-------- Dataset records --------

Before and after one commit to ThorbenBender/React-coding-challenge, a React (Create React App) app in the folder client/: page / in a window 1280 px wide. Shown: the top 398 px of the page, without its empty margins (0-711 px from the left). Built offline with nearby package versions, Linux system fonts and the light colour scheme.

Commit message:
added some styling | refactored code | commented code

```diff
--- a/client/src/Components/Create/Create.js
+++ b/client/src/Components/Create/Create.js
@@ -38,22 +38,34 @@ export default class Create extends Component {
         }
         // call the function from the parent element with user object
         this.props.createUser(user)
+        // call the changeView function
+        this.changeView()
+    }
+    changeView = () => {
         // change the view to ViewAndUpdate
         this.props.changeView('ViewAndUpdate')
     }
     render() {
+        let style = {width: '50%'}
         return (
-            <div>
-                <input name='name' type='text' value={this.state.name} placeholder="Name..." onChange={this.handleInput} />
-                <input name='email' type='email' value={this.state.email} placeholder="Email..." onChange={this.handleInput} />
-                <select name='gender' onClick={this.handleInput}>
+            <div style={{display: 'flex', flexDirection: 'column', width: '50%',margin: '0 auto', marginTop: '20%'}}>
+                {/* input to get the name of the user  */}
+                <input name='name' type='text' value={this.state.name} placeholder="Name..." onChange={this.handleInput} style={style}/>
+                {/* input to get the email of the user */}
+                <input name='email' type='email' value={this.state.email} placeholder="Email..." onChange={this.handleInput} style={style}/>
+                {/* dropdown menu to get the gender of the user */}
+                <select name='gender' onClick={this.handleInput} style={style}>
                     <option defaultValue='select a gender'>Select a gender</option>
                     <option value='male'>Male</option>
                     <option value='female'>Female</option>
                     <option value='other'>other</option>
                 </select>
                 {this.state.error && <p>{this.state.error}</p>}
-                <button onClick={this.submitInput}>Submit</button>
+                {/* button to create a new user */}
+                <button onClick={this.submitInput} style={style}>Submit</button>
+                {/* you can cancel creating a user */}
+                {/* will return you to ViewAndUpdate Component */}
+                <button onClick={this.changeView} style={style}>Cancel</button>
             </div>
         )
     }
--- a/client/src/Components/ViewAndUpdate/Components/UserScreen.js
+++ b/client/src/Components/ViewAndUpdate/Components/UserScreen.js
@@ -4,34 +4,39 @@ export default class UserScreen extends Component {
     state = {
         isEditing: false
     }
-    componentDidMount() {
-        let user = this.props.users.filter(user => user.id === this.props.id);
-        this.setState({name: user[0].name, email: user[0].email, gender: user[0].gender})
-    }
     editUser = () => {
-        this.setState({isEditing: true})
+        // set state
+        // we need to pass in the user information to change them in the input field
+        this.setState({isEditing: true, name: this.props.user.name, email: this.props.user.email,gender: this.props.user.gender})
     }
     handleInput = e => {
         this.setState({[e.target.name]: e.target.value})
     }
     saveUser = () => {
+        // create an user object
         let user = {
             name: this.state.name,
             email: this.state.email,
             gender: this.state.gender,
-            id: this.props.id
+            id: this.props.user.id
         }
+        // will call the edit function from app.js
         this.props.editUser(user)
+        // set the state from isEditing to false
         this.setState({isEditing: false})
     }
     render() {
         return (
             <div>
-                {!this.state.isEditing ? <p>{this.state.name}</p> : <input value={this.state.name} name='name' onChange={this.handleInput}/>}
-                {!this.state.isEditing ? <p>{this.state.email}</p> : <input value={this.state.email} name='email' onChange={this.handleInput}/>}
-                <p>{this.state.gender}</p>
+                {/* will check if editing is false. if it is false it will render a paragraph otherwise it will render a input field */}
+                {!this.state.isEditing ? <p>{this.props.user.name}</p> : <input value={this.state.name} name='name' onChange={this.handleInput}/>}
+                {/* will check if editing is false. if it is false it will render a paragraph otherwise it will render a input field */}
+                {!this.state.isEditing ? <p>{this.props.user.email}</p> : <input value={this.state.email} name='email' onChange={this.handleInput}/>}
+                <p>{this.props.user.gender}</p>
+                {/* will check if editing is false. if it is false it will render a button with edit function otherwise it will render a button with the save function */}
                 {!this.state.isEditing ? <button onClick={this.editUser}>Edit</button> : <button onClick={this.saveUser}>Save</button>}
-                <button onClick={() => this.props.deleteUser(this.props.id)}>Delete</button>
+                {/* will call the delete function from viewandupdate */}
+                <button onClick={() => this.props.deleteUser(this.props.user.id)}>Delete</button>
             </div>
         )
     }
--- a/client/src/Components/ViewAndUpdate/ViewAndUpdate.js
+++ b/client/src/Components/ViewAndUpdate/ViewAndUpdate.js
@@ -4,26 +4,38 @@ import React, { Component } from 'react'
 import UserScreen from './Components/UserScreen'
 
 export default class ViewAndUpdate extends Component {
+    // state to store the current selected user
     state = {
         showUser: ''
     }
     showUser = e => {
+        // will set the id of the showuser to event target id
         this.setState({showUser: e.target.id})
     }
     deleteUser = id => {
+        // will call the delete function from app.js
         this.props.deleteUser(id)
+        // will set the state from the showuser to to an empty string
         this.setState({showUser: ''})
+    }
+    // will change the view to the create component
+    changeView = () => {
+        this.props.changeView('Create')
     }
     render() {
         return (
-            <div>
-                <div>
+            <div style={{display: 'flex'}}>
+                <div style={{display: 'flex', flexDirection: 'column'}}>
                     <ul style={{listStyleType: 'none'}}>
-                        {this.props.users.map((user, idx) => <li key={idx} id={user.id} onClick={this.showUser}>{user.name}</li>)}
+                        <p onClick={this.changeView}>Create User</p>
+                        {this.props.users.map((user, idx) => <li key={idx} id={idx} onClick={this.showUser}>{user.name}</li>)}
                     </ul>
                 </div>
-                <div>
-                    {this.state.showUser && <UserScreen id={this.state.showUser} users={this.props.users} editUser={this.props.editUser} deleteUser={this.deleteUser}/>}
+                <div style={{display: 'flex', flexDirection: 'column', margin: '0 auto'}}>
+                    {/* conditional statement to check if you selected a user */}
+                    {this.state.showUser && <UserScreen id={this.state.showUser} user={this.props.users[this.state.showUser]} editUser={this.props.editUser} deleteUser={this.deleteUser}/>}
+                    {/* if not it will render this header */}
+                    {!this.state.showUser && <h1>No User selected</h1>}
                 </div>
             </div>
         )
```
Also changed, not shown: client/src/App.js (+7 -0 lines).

--------

What the exercise asks: All the data above should be restated in full, exactly.

Result:
Before and after one commit to ThorbenBender/React-coding-challenge, a React (Create React App) app in the folder client/: page / in a window 1280 px wide. Shown: the top 398 px of the page, without its empty margins (0-711 px from the left). Built offline with nearby package versions, Linux system fonts and the light colour scheme.

Commit message:
added some styling | refactored code | commented code

```diff
--- a/client/src/Components/Create/Create.js
+++ b/client/src/Components/Create/Create.js
@@ -38,22 +38,34 @@ export default class Create extends Component {
         }
         // call the function from the parent element with user object
         this.props.createUser(user)
+        // call the changeView function
+        this.changeView()
+    }
+    changeView = () => {
         // change the view to ViewAndUpdate
         this.props.changeView('ViewAndUpdate')
     }
     render() {
+        let style = {width: '50%'}
         return (
-            <div>
-                <input name='name' type='text' value={this.state.name} placeholder="Name..." onChange={this.handleInput} />
-                <input name='email' type='email' value={this.state.email} placeholder="Email..." onChange={this.handleInput} />
-                <select name='gender' onClick={this.handleInput}>
+            <div style={{display: 'flex', flexDirection: 'column', width: '50%',margin: '0 auto', marginTop: '20%'}}>
+                {/* input to get the name of the user  */}
+                <input name='name' type='text' value={this.state.name} placeholder="Name..." onChange={this.handleInput} style={style}/>
+                {/* input to get the email of the user */}
+                <input name='email' type='email' value={this.state.email} placeholder="Email..." onChange={this.handleInput} style={style}/>
+                {/* dropdown menu to get the gender of the user */}
+                <select name='gender' onClick={this.handleInput} style={style}>
                     <option defaultValue='select a gender'>Select a gender</option>
                     <option value='male'>Male</option>
                     <option value='female'>Female</option>
                     <option value='other'>other</option>
                 </select>
                 {this.state.error && <p>{this.state.error}</p>}
-                <button onClick={this.submitInput}>Submit</button>
+                {/* button to create a new user */}
+                <button onClick={this.submitInput} style={style}>Submit</button>
+                {/* you can cancel creating a user */}
+                {/* will return you to ViewAndUpdate Component */}
+                <button onClick={this.changeView} style={style}>Cancel</button>
             </div>
         )
     }
--- a/client/src/Components/ViewAndUpdate/Components/UserScreen.js
+++ b/client/src/Components/ViewAndUpdate/Components/UserScreen.js
@@ -4,34 +4,39 @@ export default class UserScreen extends Component {
     state = {
         isEditing: false
     }
-    componentDidMount() {
-        let user = this.props.users.filter(user => user.id === this.props.id);
-        this.setState({name: user[0].name, email: user[0].email, gender: user[0].gender})
-    }
     editUser = () => {
-        this.setState({isEditing: true})
+        // set state
+        // we need to pass in the user information to change them in the input field
+        this.setState({isEditing: true, name: this.props.user.name, email: this.props.user.email,gender: this.props.user.gender})
     }
     handleInput = e => {
         this.setState({[e.target.name]: e.target.value})
     }
     saveUser = () => {
+        // create an user object
         let user = {
             name: this.state.name,
             email: this.state.email,
             gender: this.state.gender,
-            id: this.props.id
+            id: this.props.user.id
         }
+        // will call the edit function from app.js
         this.props.editUser(user)
+        // set the state from isEditing to false
         this.setState({isEditing: false})
     }
     render() {
         return (
             <div>
-                {!this.state.isEditing ? <p>{this.state.name}</p> : <input value={this.state.name} name='name' onChange={this.handleInput}/>}
-                {!this.state.isEditing ? <p>{this.state.email}</p> : <input value={this.state.email} name='email' onChange={this.handleInput}/>}
-                <p>{this.state.gender}</p>
+                {/* will check if editing is false. if it is false it will render a paragraph otherwise it will render a input field */}
+                {!this.state.isEditing ? <p>{this.props.user.name}</p> : <input value={this.state.name} name='name' onChange={this.handleInput}/>}
+                {/* will check if editing is false. if it is false it will render a paragraph otherwise it will render a input field */}
+                {!this.state.isEditing ? <p>{this.props.user.email}</p> : <input value={this.state.email} name='email' onChange={this.handleInput}/>}
+                <p>{this.props.user.gender}</p>
+                {/* will check if editing is false. if it is false it will render a button with edit function otherwise it will render a button with the save function */}
                 {!this.state.isEditing ? <button onClick={this.editUser}>Edit</button> : <button onClick={this.saveUser}>Save</button>}
-                <button onClick={() => this.props.deleteUser(this.props.id)}>Delete</button>
+                {/* will call the delete function from viewandupdate */}
+                <button onClick={() => this.props.deleteUser(this.props.user.id)}>Delete</button>
             </div>
         )
     }
--- a/client/src/Components/ViewAndUpdate/ViewAndUpdate.js
+++ b/client/src/Components/ViewAndUpdate/ViewAndUpdate.js
@@ -4,26 +4,38 @@ import React, { Component } from 'react'
 import UserScreen from './Components/UserScreen'
 
 export default class ViewAndUpdate extends Component {
+    // state to store the current selected user
     state = {
         showUser: ''
     }
     showUser = e => {
+        // will set the id of the showuser to event target id
         this.setState({showUser: e.target.id})
     }
     deleteUser = id => {
+        // will call the delete function from app.js
         this.props.deleteUser(id)
+        // will set the state from the showuser to to an empty string
         this.setState({showUser: ''})
+    }
+    // will change the view to the create component
+    changeView = () => {
+        this.props.changeView('Create')
     }
     render() {
         return (
-            <div>
-                <div>
+            <div style={{display: 'flex'}}>
+                <div style={{display: 'flex', flexDirection: 'column'}}>
                     <ul style={{listStyleType: 'none'}}>
-                        {this.props.users.map((user, idx) => <li key={idx} id={user.id} onClick={this.showUser}>{user.name}</li>)}
+                        <p onClick={this.changeView}>Create User</p>
+                        {this.props.users.map((user, idx) => <li key={idx} id={idx} onClick={this.showUser}>{user.name}</li>)}
                     </ul>
                 </div>
-                <div>
-                    {this.state.showUser && <UserScreen id={this.state.showUser} users={this.props.users} editUser={this.props.editUser} deleteUser={this.deleteUser}/>}
+                <div style={{display: 'flex', flexDirection: 'column', margin: '0 auto'}}>
+                    {/* conditional statement to check if you selected a user */}
+                    {this.state.showUser && <UserScreen id={this.state.showUser} user={this.props.users[this.state.showUser]} editUser={this.props.editUser} deleteUser={this.deleteUser}/>}
+                    {/* if not it will render this header */}
+                    {!this.state.showUser && <h1>No User selected</h1>}
                 </div>
             </div>
         )
```
Also changed, not shown: client/src/App.js (+7 -0 lines).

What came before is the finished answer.